Even more than verifying Einstein, LIGO’s detection of gravitational waves provides science with a new tool with which to potentially answer many more basic questions.
And it might lead researchers to the next great scientific theory, Perimeter researcher Luis Lehner said during the “Ripple Effects” panel hosted by the Perimeter Institute following the LIGO announcement. “When we can get more and more data, we might be able to see departures [from what is expected], and that may guide us in what replaces relativity,” he said.
As more gravitational wave detectors come online in the next few years, scientists will be able to glean increasingly rich information about the universe around us. “That will give us a very important network that will allow us to ... reduce serendipity from astronomy, at least for some sources,” Lehner said.
For many scientists, the most exciting prospect is that gravitational wave astronomy could enable researchers to probe the “dark” universe: objects and forces that don’t absorb, reflect, or emit light, yet make up 96 percent of the universe.
Perimeter Associate Faculty member Avery Broderick said this is a seismic shift in astronomy, which has been studying the light side of the universe for 10,000 years.
“When we get this new window on the universe, history and experience has shown us that we find something totally different, something totally unexpected. This has happened over and over again in astronomy, where we’ve opened up windows in the X-ray and the radio, and we see a totally different universe,” Broderick said.

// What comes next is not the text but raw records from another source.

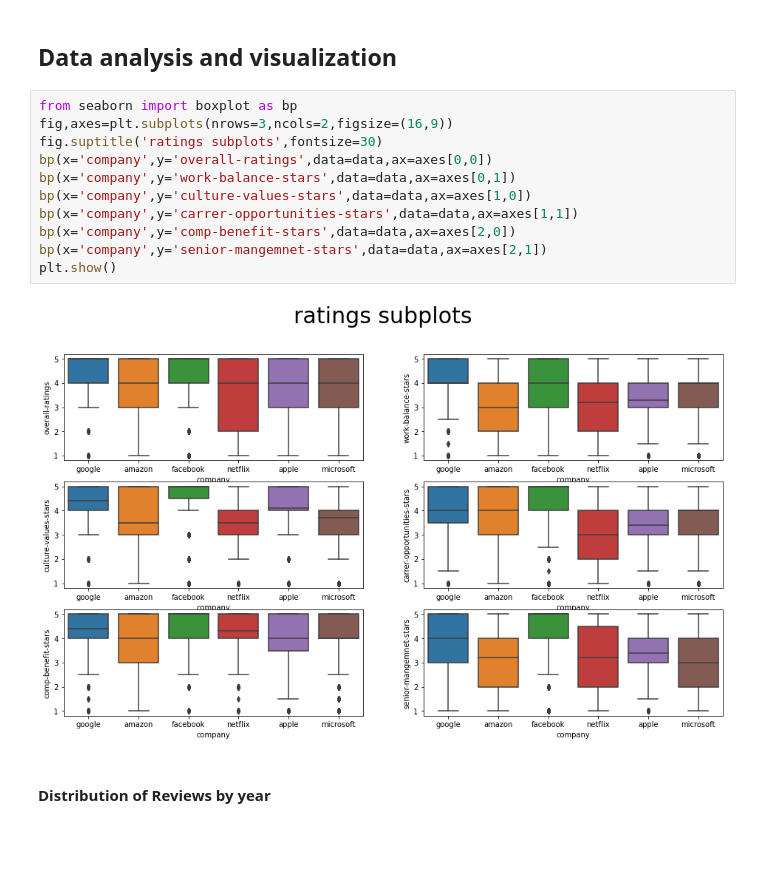
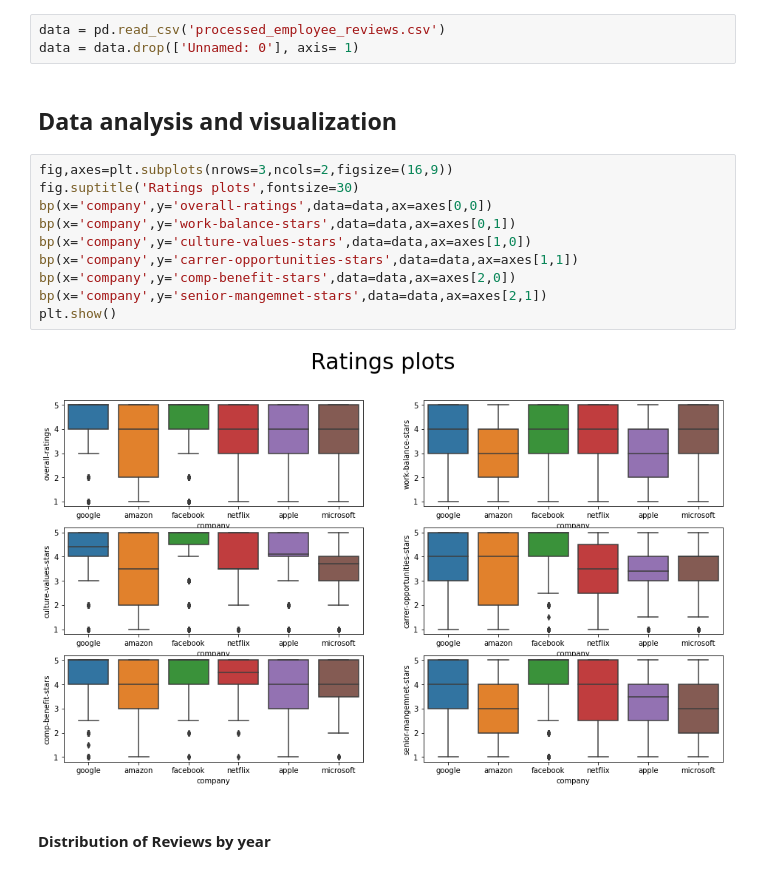
Before and after one commit to StefaniaSferragatta/HumanCapital_TechIndustries, a Jupyter notebook: Employee_Analysis_1.1.ipynb, the cells around one changed output. Saved outputs shown, nothing was run; the diff lists cells and outputs as text; blank space fills up the shorter version.

```diff
--- a/Employee_Analysis_1.1.ipynb
+++ b/Employee_Analysis_1.1.ipynb
@@ -161,18 +115,20 @@ facebook.to_csv('facebook.csv')
+# %%
+data = pd.read_csv('processed_employee_reviews.csv')
+data = data.drop(['Unnamed: 0'], axis= 1)
 # %% [markdown]
 ## Data analysis and visualization
 # %%
-from seaborn import boxplot as bp
 fig,axes=plt.subplots(nrows=3,ncols=2,figsize=(16,9))
-fig.suptitle('ratings subplots',fontsize=30)
+fig.suptitle('Ratings plots',fontsize=30)
 bp(x='company',y='overall-ratings',data=data,ax=axes[0,0])
 bp(x='company',y='work-balance-stars',data=data,ax=axes[0,1])
 bp(x='company',y='culture-values-stars',data=data,ax=axes[1,0])
 bp(x='company',y='carrer-opportunities-stars',data=data,ax=axes[1,1])
 bp(x='company',y='comp-benefit-stars',data=data,ax=axes[2,0])
 bp(x='company',y='senior-mangemnet-stars',data=data,ax=axes[2,1])
 plt.show()
 # %% [output]
-[figure, old version]
+[figure, new version]
 # %% [markdown]
 #### Distribution of Reviews by year
 # %%
```
Also changed, not shown: parts of 87 cells of this notebook.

“I would be shocked if we don’t see the same thing when we look with gravitational eyes, and see the gravitational wave universe as totally different. This is going to be absolutely critical to understanding how the dark universe and the light universe fit together.”
Perimeter cosmologist Latham Boyle is also excited about the unknowns that gravitational waves could now reveal. As he explained during the Perimeter panel, there was a span of decades between the discovery of radio waves and their use in astronomy.
“For 40 or 50 years, nobody built radio telescopes,” Boyle said. “Finally, when they did, there was a flood of all kinds of crazy discoveries. [There was] the cosmic microwave background radiation, which is kind of a cosmic selfie, then they discovered these things called pulsars, and they discovered quasars.
“They discovered all this stuff that people would have called you crazy if you’d suggested it before. As soon as you turned it on, it was out there. It’s just a historical fact that often you see wilder stuff. That’s one of the most exciting things for me.”
The Daily Galaxy via The Perimeter Institute
Image credit: Binary black hole wikimedia.org/wikipedia/commonsRelated articles